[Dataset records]
____________

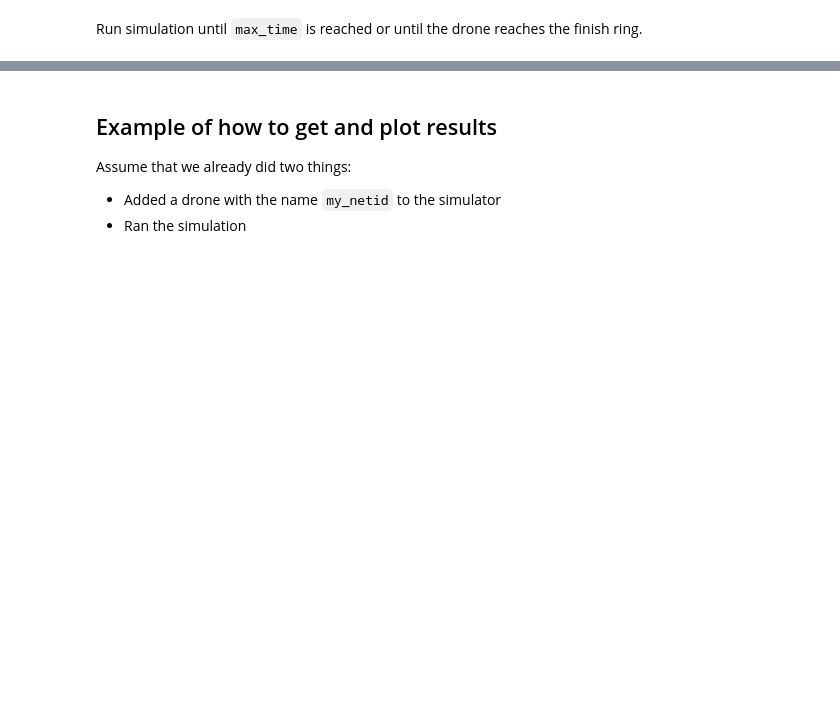
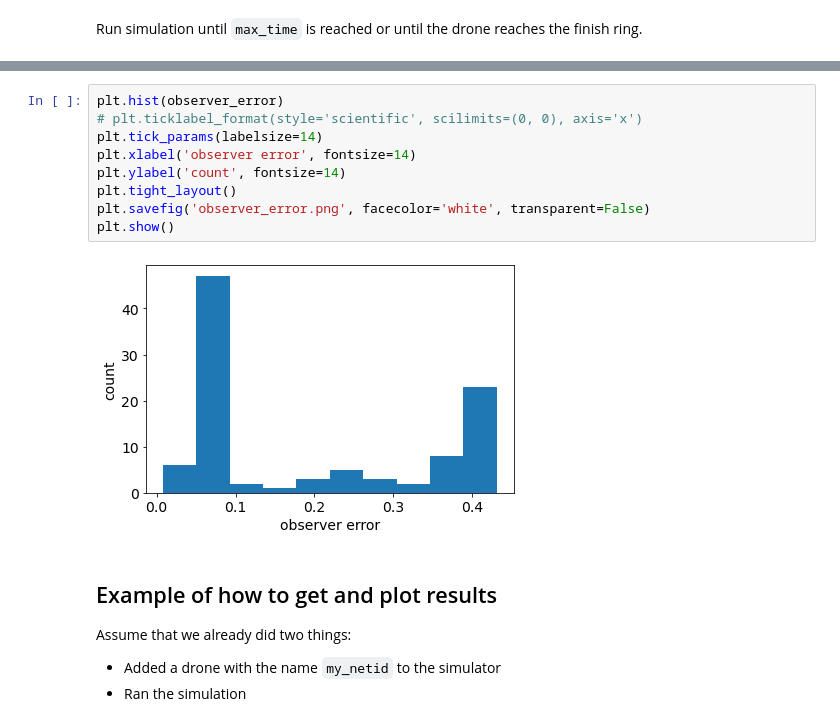
Before and after one commit to ibw2/ae353-sp22, a Jupyter notebook: projects/04_drone/DP4-Code.ipynb, the cells around one changed output, grey strips where cells are left out. Cells and saved outputs as stored; diff of their text form; blank space fills up the shorter version.

```diff
--- a/projects/04_drone/DP4-Code.ipynb
+++ b/projects/04_drone/DP4-Code.ipynb
@@ -393,3 +499,14 @@ simulator.run(max_time=5.)
+# %%
+plt.hist(observer_error)
+# plt.ticklabel_format(style='scientific', scilimits=(0, 0), axis='x')
+plt.tick_params(labelsize=14)
+plt.xlabel('observer error', fontsize=14)
+plt.ylabel('count', fontsize=14)
+plt.tight_layout()
+plt.savefig('observer_error.png', facecolor='white', transparent=False)
+plt.show()
+# %% [output]
+[figure, added]
 # %% [markdown]
 ## Example of how to get and plot results
 
```
Also changed, not shown: parts of 24 cells of this notebook.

____________

* **Task details**: Although the records above contain pictures, output every line exactly and leave the pictures out.

* **Written response**:
Before and after one commit to ibw2/ae353-sp22, a Jupyter notebook: projects/04_drone/DP4-Code.ipynb, the cells around one changed output, grey strips where cells are left out. Cells and saved outputs as stored; diff of their text form; blank space fills up the shorter version.

```diff
--- a/projects/04_drone/DP4-Code.ipynb
+++ b/projects/04_drone/DP4-Code.ipynb
@@ -393,3 +499,14 @@ simulator.run(max_time=5.)
+# %%
+plt.hist(observer_error)
+# plt.ticklabel_format(style='scientific', scilimits=(0, 0), axis='x')
+plt.tick_params(labelsize=14)
+plt.xlabel('observer error', fontsize=14)
+plt.ylabel('count', fontsize=14)
+plt.tight_layout()
+plt.savefig('observer_error.png', facecolor='white', transparent=False)
+plt.show()
+# %% [output]
+[figure, added]
 # %% [markdown]
 ## Example of how to get and plot results
 
```
Also changed, not shown: parts of 24 cells of this notebook.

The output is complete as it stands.